What parents & teachers should know about ADHD: An interview with author Jackie Minniti


When I heard about “Project June Bug,” the award-winning novel about a teacher who dares to dig deeper to truly understand a “troubled kid” with ADHD, I just had to interview the author…
Before writing “Project June Bug,” Jackie Minniti spent twenty-five years as a classroom teacher and was an education writer for the Courier Post. She incorporated her decades of classroom experiences into her book which combines the readability of a novel with the elements of a self-help book and gives readers an intimate peek behind the faculty room door. “Project June Bug” shares wisdom, insight, and validation for parents and teachers who have kids with ADHD– All things that families and our schools across America need more-of.

Far too often, I have a child in therapy whose parents and teachers have relegated the child to the label of “problematic troublemaker,” when in fact the child was dealing with a neurological or mental health condition under the surface of his/her difficult behaviors. And who can blame the parents and teachers for their frustration when it comes to a kid who is indeed failing school, disobeying rules, and making poor choices?


The truth is, we don’t talk enough about how disorders such as ADHD really work and how they really affect a child’s behavior. And we don’t talk enough about how to intervene when we come across such children. I am excited to present the author of “Project June Bug,” Jackie Minniti, to discuss some of these issues.

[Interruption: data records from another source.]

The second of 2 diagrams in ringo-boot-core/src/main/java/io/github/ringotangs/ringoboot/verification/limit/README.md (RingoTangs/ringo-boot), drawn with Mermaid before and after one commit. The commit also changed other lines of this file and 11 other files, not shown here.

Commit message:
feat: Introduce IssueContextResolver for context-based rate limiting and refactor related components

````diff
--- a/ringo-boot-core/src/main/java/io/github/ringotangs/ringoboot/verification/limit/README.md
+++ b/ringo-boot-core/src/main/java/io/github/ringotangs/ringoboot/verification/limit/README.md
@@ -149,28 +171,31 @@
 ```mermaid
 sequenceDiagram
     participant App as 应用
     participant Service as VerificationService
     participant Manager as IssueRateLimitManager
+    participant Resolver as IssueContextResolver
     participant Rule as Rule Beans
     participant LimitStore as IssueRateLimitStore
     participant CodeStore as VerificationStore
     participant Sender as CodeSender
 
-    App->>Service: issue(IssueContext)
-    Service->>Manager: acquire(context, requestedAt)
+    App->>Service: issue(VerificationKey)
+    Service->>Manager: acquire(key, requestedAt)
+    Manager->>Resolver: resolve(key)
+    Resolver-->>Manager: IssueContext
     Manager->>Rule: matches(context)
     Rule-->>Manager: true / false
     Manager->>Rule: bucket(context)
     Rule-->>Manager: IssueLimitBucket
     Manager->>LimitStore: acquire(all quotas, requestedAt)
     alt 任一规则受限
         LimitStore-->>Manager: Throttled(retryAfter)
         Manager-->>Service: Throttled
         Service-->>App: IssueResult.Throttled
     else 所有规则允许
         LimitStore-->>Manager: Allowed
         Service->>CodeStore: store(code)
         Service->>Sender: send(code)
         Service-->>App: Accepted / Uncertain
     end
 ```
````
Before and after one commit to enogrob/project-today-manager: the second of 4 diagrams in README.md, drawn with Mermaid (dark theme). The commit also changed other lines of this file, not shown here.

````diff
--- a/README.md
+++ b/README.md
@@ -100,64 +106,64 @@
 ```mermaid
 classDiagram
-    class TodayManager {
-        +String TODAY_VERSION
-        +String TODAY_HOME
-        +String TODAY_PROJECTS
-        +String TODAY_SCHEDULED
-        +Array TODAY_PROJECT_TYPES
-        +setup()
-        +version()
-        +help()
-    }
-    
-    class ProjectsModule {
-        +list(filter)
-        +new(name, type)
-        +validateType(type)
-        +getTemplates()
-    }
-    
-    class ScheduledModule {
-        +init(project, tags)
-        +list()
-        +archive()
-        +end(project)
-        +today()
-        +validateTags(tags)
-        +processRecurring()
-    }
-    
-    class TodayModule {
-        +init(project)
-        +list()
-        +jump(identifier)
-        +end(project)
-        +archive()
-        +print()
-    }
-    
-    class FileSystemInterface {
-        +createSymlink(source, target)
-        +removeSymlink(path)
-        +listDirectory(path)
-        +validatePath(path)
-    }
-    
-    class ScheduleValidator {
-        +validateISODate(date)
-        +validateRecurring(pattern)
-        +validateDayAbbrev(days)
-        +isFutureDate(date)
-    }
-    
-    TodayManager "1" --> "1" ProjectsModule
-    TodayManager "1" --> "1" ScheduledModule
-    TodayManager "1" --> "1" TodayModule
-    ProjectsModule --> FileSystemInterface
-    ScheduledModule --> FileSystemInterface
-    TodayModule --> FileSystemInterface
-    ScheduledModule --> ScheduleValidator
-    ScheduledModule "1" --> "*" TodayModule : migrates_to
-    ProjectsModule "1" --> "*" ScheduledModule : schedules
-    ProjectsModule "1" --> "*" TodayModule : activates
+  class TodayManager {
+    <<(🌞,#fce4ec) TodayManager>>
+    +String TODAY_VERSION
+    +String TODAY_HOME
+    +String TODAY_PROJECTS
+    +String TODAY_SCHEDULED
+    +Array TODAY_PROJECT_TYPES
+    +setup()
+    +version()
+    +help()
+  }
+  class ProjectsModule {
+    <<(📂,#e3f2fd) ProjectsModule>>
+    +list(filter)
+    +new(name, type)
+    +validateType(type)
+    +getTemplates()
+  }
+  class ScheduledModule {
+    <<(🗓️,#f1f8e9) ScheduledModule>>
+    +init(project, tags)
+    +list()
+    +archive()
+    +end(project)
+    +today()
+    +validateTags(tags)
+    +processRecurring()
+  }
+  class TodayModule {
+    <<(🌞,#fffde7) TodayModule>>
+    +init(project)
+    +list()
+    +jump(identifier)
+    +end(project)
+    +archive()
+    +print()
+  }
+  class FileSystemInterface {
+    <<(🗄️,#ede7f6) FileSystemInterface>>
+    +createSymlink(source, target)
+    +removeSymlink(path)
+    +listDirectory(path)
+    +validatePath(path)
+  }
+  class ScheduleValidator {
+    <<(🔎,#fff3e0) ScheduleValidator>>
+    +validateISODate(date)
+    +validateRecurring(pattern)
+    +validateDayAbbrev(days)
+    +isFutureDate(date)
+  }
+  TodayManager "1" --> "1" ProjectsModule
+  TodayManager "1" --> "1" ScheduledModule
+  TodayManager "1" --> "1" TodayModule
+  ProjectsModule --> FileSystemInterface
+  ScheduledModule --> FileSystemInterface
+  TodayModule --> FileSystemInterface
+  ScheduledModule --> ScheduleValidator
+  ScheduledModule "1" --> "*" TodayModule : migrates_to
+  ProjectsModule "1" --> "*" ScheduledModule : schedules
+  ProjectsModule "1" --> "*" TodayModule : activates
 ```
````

Q. Jackie, there is so much I want to ask you. First of all, you mention that you were a teacher, not a “special education teacher.” Did you encounter a lot of ADHD in your classroom? Were these kids already diagnosed, and if-not, what were some of the indications that you had as a teacher that would suggest that an evaluation might be warranted?
A. I began my career teaching kindergarten when ADHD was just coming on the scene (it was called ADD then), and every year, I’d have two or three kids in class (usually boys) who seemed bright but were so distractible they had trouble functioning. These little “June Bugs” all had certain behaviors in common.They were easily distracted, even during high-interest activities. They tended to act on impulse, like pushing to the front of the line or calling out during class. It was impossible for them to sit still, even for short periods. They often had difficulty following even simple, one-step oral directions. They tended to have trouble making friends. Granted, most 5-year-olds might exhibit some of these behaviors some of the time, but for these little guys the problem behaviors were the rule rather than the exception.I soon realized that a “deficit of attention” was exactly what I was seeing, so I started researching the condition. I came up with some techniques that seemed to help these kids. Later, when I transferred to middle school, I had some of my former kindergarten students in class again. This gave me the unique opportunity to see how they’d progressed. And I found that the kids whose parents and teachers were working together were the ones that had the best outcomes. This is what gave me the idea to write “Project June Bug.”
When I taught kindergarten, I was usually dealing with children who hadn’t yet been officially diagnosed, so it was important for me to have a working knowledge of ADHD so I could effectively communicate my observations to the parents. Years ago, parents tended to be resistant to having their child evaluated because of the fear of “labeling,” but that has changed as ADHD has become more widely recognized. Also, with so many kids going to preschool now, it’s more likely that some behavioral issues have already been addressed by the time the child enters kindergarten. During my middle school years, I was dealing mostly with diagnosed students, many of whom had IEPs and 504s. There was one 8th grade boy, though, who had not been diagnosed, and was having major problems, not only academically but socially. His dad was in denial, which made it difficult to get the boy the help he needed. He was the inspiration for the Michael character in my book.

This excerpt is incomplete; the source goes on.